Thanks to the continuous developments in our technology and it resulted to stricter legislative restrictions and expanded awareness in regards to environmental efforts. Because of this, many more people have become mindful of the top global concerns that need attention such as energy consumption, resilience on fossil fuel, paper and plastic waste, air pollution and greenhouse gas emissions.
One thing is for sure though, because of capitalism, industrialism and the world’s desire to better living, business activities as well as transportation have greatly contributed to the issue. This made concerned citizens and world leaders too in finding ways on how to reduce the impact of these things. In fact, among the solutions that have been seen is by reducing the number of cars driven on roads by offering remote work option among employees. The idea is, employees who are telecommuting can drive less, spend less energy and at the same time, create less commercial waste.
Environmental Benefits of a Work from Home Setup
The truth is, there are many benefits that can be enjoyed if this option will be given further consideration.
Less Gasoline Consumption
Believe it or not, Americans are using almost 392 million gallons of gasoline on a daily basis. This include fleets of vehicle by the post office to send letters and whatnot, private individuals who are travelling, commuters and so on.
With approximately 325 million people in the US, it is safe to say that every American is using around 1.2 gallons of gasoline per day. Say that 24.7 million employees will work from home, then telecommuters would be able to save 30 million gallons of gasoline per day.
Reducing Carbon Emissions
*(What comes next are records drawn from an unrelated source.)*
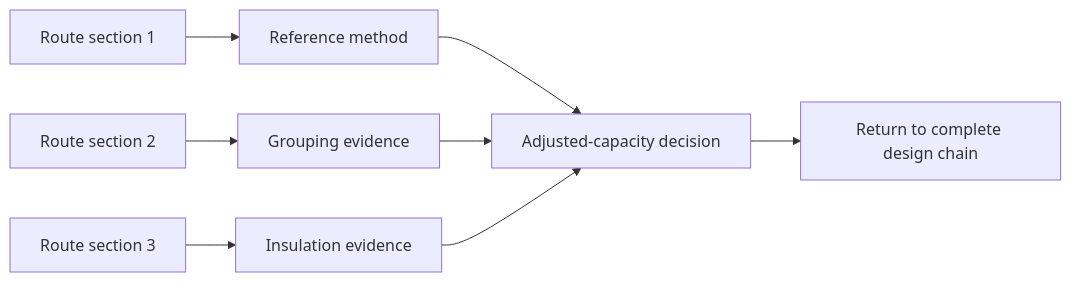
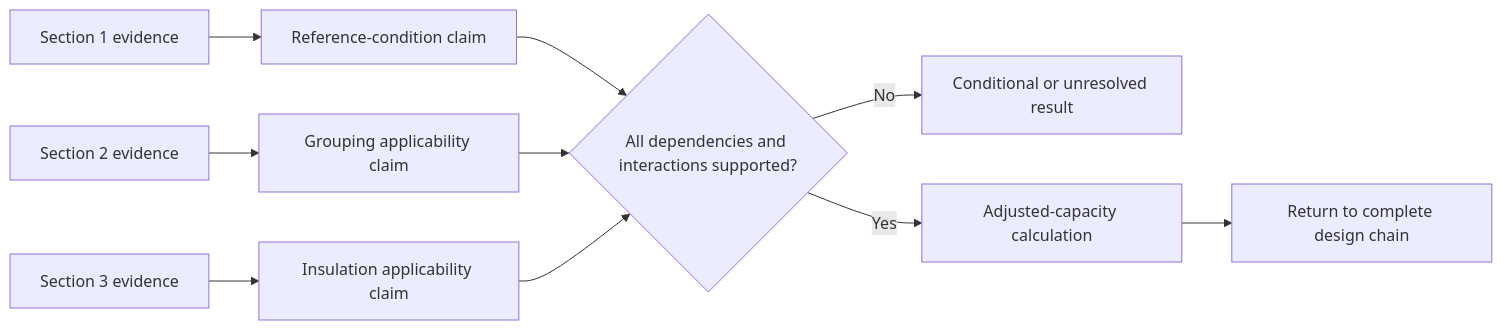
The second of 2 diagrams in docs/learning-plans/6-week/modules/day-17-installation-conditions-and-derating-factor-reasoning.md (andrew3stedall/capstone), drawn with Mermaid before and after one commit. The commit also changed other lines of this file, not shown here.

Commit message:
Improve Day 17 installation-condition reasoning

````diff
--- a/docs/learning-plans/6-week/modules/day-17-installation-conditions-and-derating-factor-reasoning.md
+++ b/docs/learning-plans/6-week/modules/day-17-installation-conditions-and-derating-factor-reasoning.md
@@ -126,10 +178,12 @@
 ```mermaid
 flowchart LR
-    R1[Route section 1] --> M1[Reference method]
-    R2[Route section 2] --> M2[Grouping evidence]
-    R3[Route section 3] --> M3[Insulation evidence]
-    M1 --> A[Adjusted-capacity decision]
-    M2 --> A
-    M3 --> A
+    R1[Section 1 evidence] --> C1[Reference-condition claim]
+    R2[Section 2 evidence] --> C2[Grouping applicability claim]
+    R3[Section 3 evidence] --> C3[Insulation applicability claim]
+    C1 --> X{All dependencies and interactions supported?}
+    C2 --> X
+    C3 --> X
+    X -->|No| U[Conditional or unresolved result]
+    X -->|Yes| A[Adjusted-capacity calculation]
     A --> D[Return to complete design chain]
 ```
````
As per the US Environmental Protection Agency or USEPA, a car is emitting around 4.7 metric tons of CO2 annually on average. This is assuming that the car is driven for at least 11,400 miles. If workers are traveling 30 miles or less every day to get to and from work, then that is 7839 miles a year. Each telecommuter will be able to help in reducing transportation-related carbon emissions to as much as 3.2 metric tons or 69% of CO2 per year.